Bach, Rodrigo, Bogdanovic, Henze, Brouwer, George Vassilev (guitar), Purcell Room, 4th September 2003 (MB)


Guitar recitals are a rarity in London (although John Williams will also give one next month at the Wigmore Hall). This one, by the Bulgarian guitarist George Vassilev, was certainly well attended, even if the music making turned out to be inconsistent and variable.

It is questionable whether Bach transcribes well to the guitar. Vassilev’s performance of Bach’s Suite for Lute BMV 996 was often far too monochromatic to elicit much detail, and the inner sound world of counterpoint and harmony that is so symptomatic of Bach on the violin or cello was largely underplayed. The performance here was also rather anodyne (not helped by the fact it was also played with no vibrato), with little effort made to differentiate between tempi – the deviation in pacing between the Allemande and Courante was negligible, for example.
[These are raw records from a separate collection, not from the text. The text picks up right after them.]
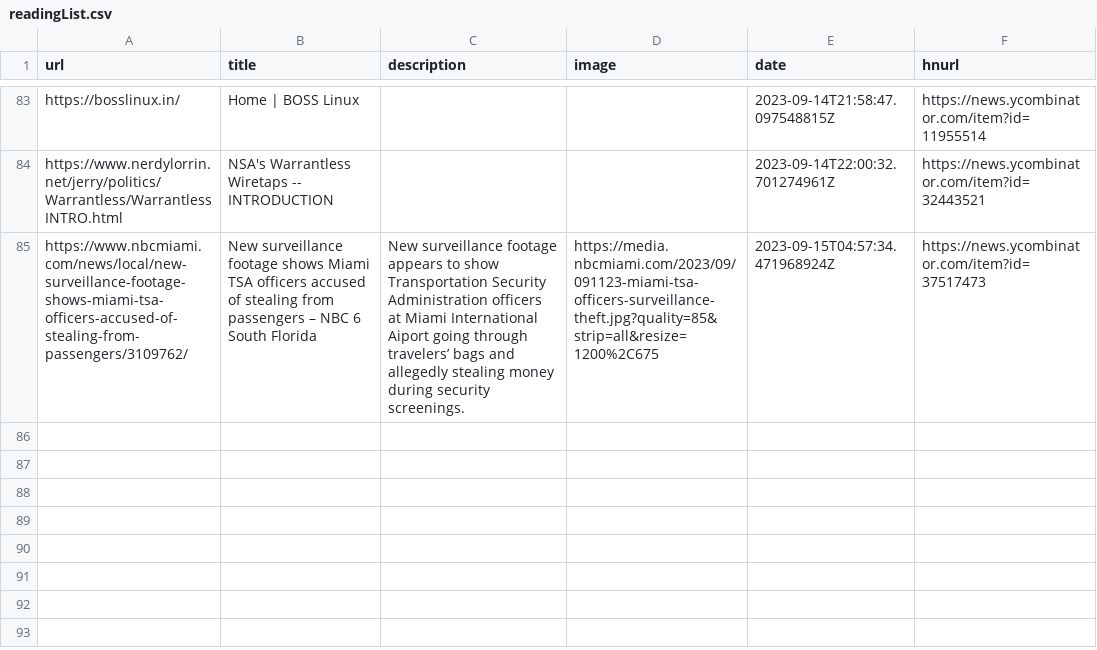
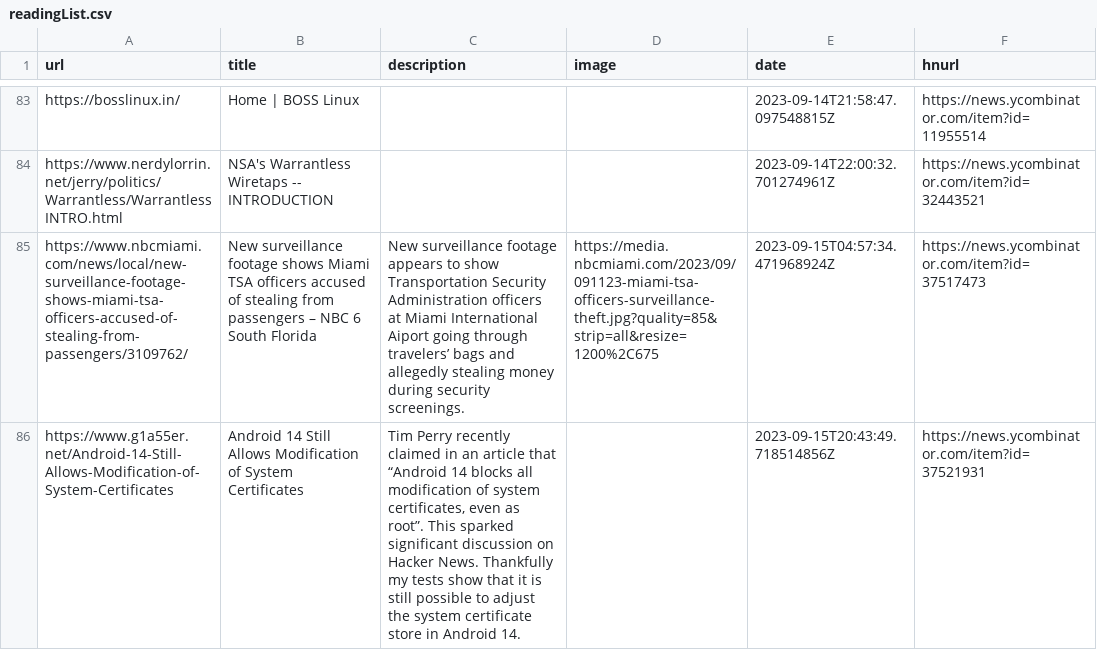
Before and after one commit to pythoncrazy/listofreading, a CSV file: readingList.csv, drawn as a sheet; only a part is shown, gaps mark what is left out; the diff names each change by its address in the sheet, - before the commit and + after, or states it on an @@ line.

Commit message:
Automated reading list update on Fri Sep 15 20:43:49 UTC 2023

```diff
--- a/readingList.csv
+++ b/readingList.csv
+row 86: https://www.g1a55er.net/Android-14-Still-Allows-Modification-of-System-Certificates | Android 14 Still Allows Modification of System Certificates | Tim Perry recently claimed in an article that “Android 14 blocks all modification of system certificates, even as root”. This sparked significant discussion on Hacker News. Thankfully my tests show that it is still possible to adjust the system certificate store in Android 14. |  | 2023-09-15T20:43:49.718514856Z | https://news.ycombinator.com/item?id=37521931
```
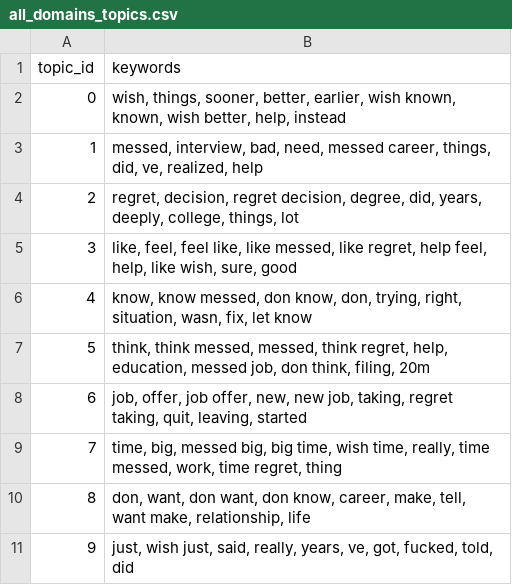
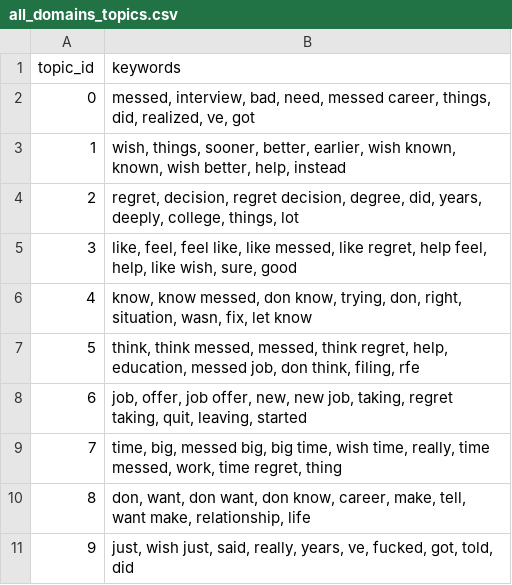
Before and after one commit to VeedhiBhanushali/regret-analysis, a CSV file: data_clean/all_domains_topics.csv, drawn as a sheet.

```diff
--- a/data_clean/all_domains_topics.csv
+++ b/data_clean/all_domains_topics.csv
@@ -1,8 +1,8 @@
 topic_id,keywords
-0,"wish, things, sooner, better, earlier, wish known, known, wish better, help, instead"
-1,"messed, interview, bad, need, messed career, things, did, ve, realized, help"
+0,"messed, interview, bad, need, messed career, things, did, realized, ve, got"
+1,"wish, things, sooner, better, earlier, wish known, known, wish better, help, instead"
 2,"regret, decision, regret decision, degree, did, years, deeply, college, things, lot"
 3,"like, feel, feel like, like messed, like regret, help feel, help, like wish, sure, good"
-4,"know, know messed, don know, don, trying, right, situation, wasn, fix, let know"
-5,"think, think messed, messed, think regret, help, education, messed job, don think, filing, 20m"
+4,"know, know messed, don know, trying, don, right, situation, wasn, fix, let know"
+5,"think, think messed, messed, think regret, help, education, messed job, don think, filing, rfe"
 6,"job, offer, job offer, new, new job, taking, regret taking, quit, leaving, started"
@@ -10,2 +10,2 @@ topic_id,keywords
 8,"don, want, don want, don know, career, make, tell, want make, relationship, life"
-9,"just, wish just, said, really, years, ve, got, fucked, told, did"
+9,"just, wish just, said, really, years, ve, fucked, got, told, did"
```
Also changed, not shown: data_raw/visa_buckets_14.csv, 33 other files.
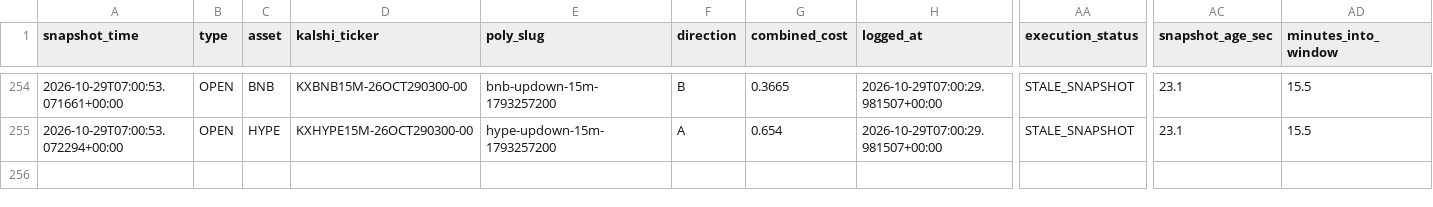
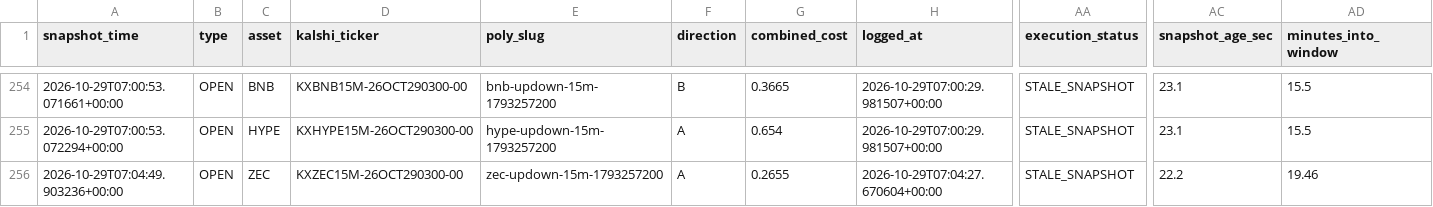
Before and after one commit to Prinxe-crypto/gap-maker-depth-monitor, a CSV file: depth_snapshots.csv, drawn as a sheet; only a part is shown, gaps mark what is left out; rows hold the shown columns only; the diff names each change by its address in the sheet, - before the commit and + after, or states it on an @@ line.

```diff
--- a/depth_snapshots.csv
+++ b/depth_snapshots.csv
+row 256: 2026-10-29T07:04:49.903236+00:00 | OPEN | ZEC | KXZEC15M-26OCT290300-00 | zec-updown-15m-1793257200 | A | 0.2655 | 2026-10-29T07:04:27.670604+00:00 | STALE_SNAPSHOT | 22.2 | 19.46
```
Also changed, not shown: 3 other files.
Rodrigo’s Invocacion Y Danza was more sprightly done, although again a variable technique occasionally seemed to make the performance less involving than it might have been. No such problems were evident in Dusan Bogdanovic’s Introduction and Passacaglia which was secure in both technique and intonation and finally showed Vassilev interacting with his audience.

Hans Werner Henze is one of the few great living composers to have written relatively extensively for the guitar. Drei Tientos fur Gitarre Allein aus "Kammermusik 1958" maybe much shorter pieces than, for example, his guitar concerto, An Eine Aolsharfe, or the complex sonatas, Royal Winter Music, but they inhabit a peculiarly Henzian sound world. Drei Tientos was originally conceived for guitar, tenor and eight other instruments and, in part, the spectral writing for the first movement seemed almost too nakedly conceived without accompaniment in this performance. Vassiliev’s playing in the upper register (which this movement exploits) was almost too skeletal to do the piece justice. The second, both more rhythmic and impetuous, was cleanly articulated but the third movement seemed destined to suffer from this guitarist’s inability to develop colour from his instrument. What are theoretically three separate chorales didn’t seem as such.

Bogdanovic’s Sonata (1978) and Brouwer’s El Decameron Negro are both multi faceted pieces, though the Sonata at least strikes a note of Balkan ethnicity (which in part this recital was here to promote). Perhaps because of its geo-politicisation, Vassilev was more at ease since the playing was richly toned, even tenebrous at times. If it recalls the Shostakovich of the First Cello Concerto in the Allegro Ritmico Vassilev also gave it an evocative brooding harmonic sound world that was uniquely Bogdanovic’s. It was the highlight of an evening that was largely a disappointment.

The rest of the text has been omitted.